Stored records

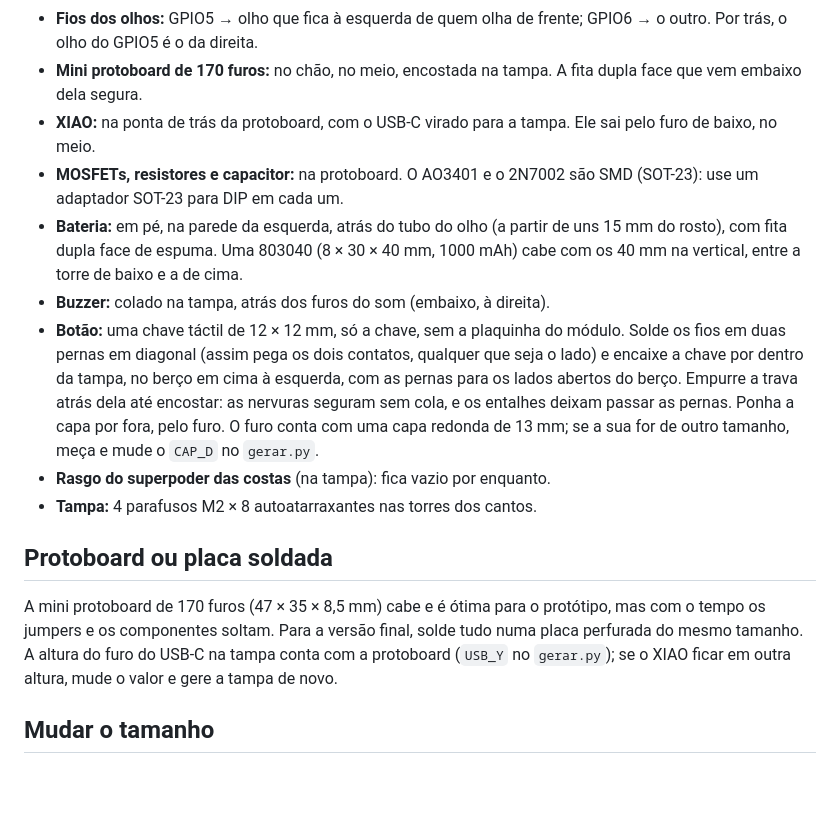
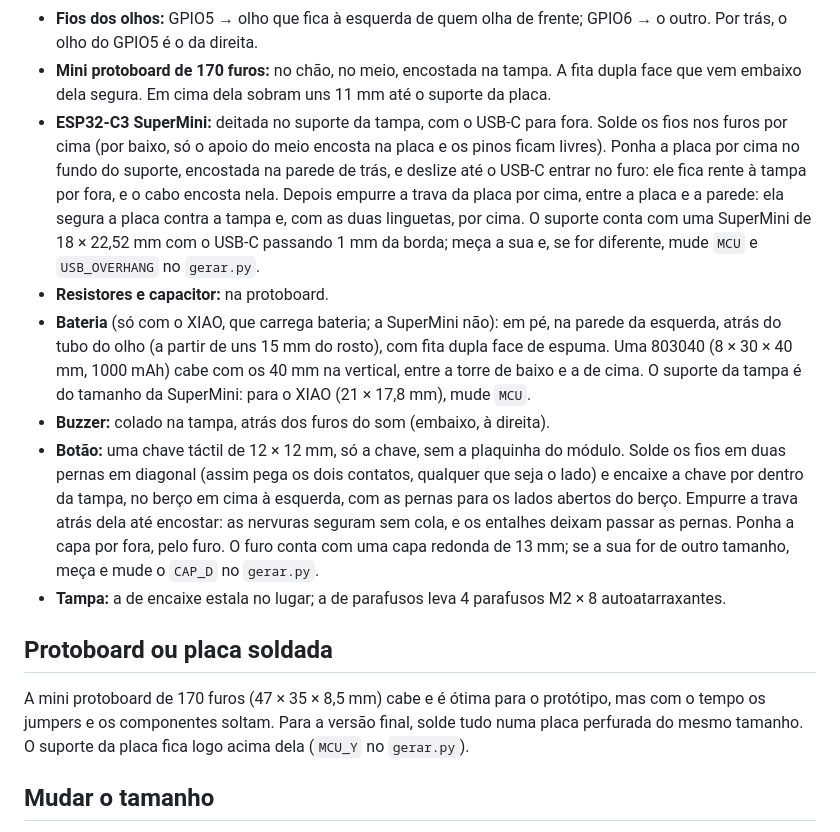
Before and after one commit to patogordo/ClaudeCodeCompanion, a Markdown page: docs/impressao-3d.md, the part around one of its changes. GitHub-like rendering; blank space fills up the shorter version.

```diff
--- a/docs/impressao-3d.md
+++ b/docs/impressao-3d.md
@@ -72,28 +80,31 @@ Visto por trás, com a tampa aberta:
 - **Fios dos olhos:** GPIO5 → olho que fica à esquerda de quem olha de frente; GPIO6 → o outro. Por trás, o olho do
   GPIO5 é o da direita.
 - **Mini protoboard de 170 furos:** no chão, no meio, encostada na tampa. A fita dupla face que vem embaixo dela
-  segura.
-- **XIAO:** na ponta de trás da protoboard, com o USB-C virado para a tampa. Ele sai pelo furo de baixo, no meio.
-- **MOSFETs, resistores e capacitor:** na protoboard. O AO3401 e o 2N7002 são SMD (SOT-23): use um adaptador SOT-23
-  para DIP em cada um.
-- **Bateria:** em pé, na parede da esquerda, atrás do tubo do olho (a partir de uns 15 mm do rosto), com fita dupla
-  face de espuma. Uma 803040 (8 × 30 × 40 mm, 1000 mAh) cabe com os 40 mm na vertical, entre a torre de baixo e a de
-  cima.
+  segura. Em cima dela sobram uns 11 mm até o suporte da placa.
+- **ESP32-C3 SuperMini:** deitada no suporte da tampa, com o USB-C para fora. Solde os fios nos furos por cima (por
+  baixo, só o apoio do meio encosta na placa e os pinos ficam livres). Ponha a placa por cima no fundo do suporte,
+  encostada na parede de trás, e deslize até o USB-C entrar no furo: ele fica rente à tampa por fora, e o cabo encosta
+  nela. Depois empurre a trava da placa por cima, entre a placa e a parede: ela segura a placa contra a tampa e, com as
+  duas linguetas, por cima. O suporte conta com uma SuperMini de 18 × 22,52 mm com o USB-C passando 1 mm da borda;
+  meça a sua e, se for diferente, mude `MCU` e `USB_OVERHANG` no `gerar.py`.
+- **Resistores e capacitor:** na protoboard.
+- **Bateria** (só com o XIAO, que carrega bateria; a SuperMini não): em pé, na parede da esquerda, atrás do tubo do
+  olho (a partir de uns 15 mm do rosto), com fita dupla face de espuma. Uma 803040 (8 × 30 × 40 mm, 1000 mAh) cabe com
+  os 40 mm na vertical, entre a torre de baixo e a de cima. O suporte da tampa é do tamanho da SuperMini: para o XIAO
+  (21 × 17,8 mm), mude `MCU`.
 - **Buzzer:** colado na tampa, atrás dos furos do som (embaixo, à direita).
 - **Botão:** uma chave táctil de 12 × 12 mm, só a chave, sem a plaquinha do módulo. Solde os fios em duas pernas
   em diagonal (assim pega os dois contatos, qualquer que seja o lado) e encaixe a chave por dentro da tampa, no
   berço em cima à esquerda, com as pernas para os lados abertos do berço. Empurre a trava atrás dela até encostar: as
   nervuras seguram sem cola, e os entalhes deixam passar as pernas. Ponha a capa por fora, pelo furo. O furo conta com
   uma capa redonda de 13 mm; se a sua for de outro tamanho, meça e mude o `CAP_D` no `gerar.py`.
-- **Rasgo do superpoder das costas** (na tampa): fica vazio por enquanto.
-- **Tampa:** 4 parafusos M2 × 8 autoatarraxantes nas torres dos cantos.
+- **Tampa:** a de encaixe estala no lugar; a de parafusos leva 4 parafusos M2 × 8 autoatarraxantes.
 
 ## Protoboard ou placa soldada
 
 A mini protoboard de 170 furos (47 × 35 × 8,5 mm) cabe e é ótima para o protótipo, mas com o tempo os jumpers e os
-componentes soltam. Para a versão final, solde tudo numa placa perfurada do mesmo tamanho. A altura do furo do USB-C
-na tampa conta com a protoboard (`USB_Y` no `gerar.py`); se o XIAO ficar em outra altura, mude o valor e gere a tampa
-de novo.
+componentes soltam. Para a versão final, solde tudo numa placa perfurada do mesmo tamanho. O suporte da placa fica
+logo acima dela (`MCU_Y` no `gerar.py`).
 
 ## Mudar o tamanho
 
```
Also changed, not shown: other parts of docs/impressao-3d.md (+12 -4 lines), docs/hardware.md (+3 -2 lines), docs/screenshots/3d-dentro.png, docs/screenshots/3d-frente.png, docs/screenshots/3d-tras.png, 8 other files.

> _PROBLEM DETAILS_
What lines of the data include the word "pernas"? Copy each of them.

> _SOLUTION FOR THIS EXERCISE_
 - **Botão:** uma chave táctil de 12 × 12 mm, só a chave, sem a plaquinha do módulo. Solde os fios em duas pernas
   berço em cima à esquerda, com as pernas para os lados abertos do berço. Empurre a trava atrás dela até encostar: as
   nervuras seguram sem cola, e os entalhes deixam passar as pernas. Ponha a capa por fora, pelo furo. O furo conta com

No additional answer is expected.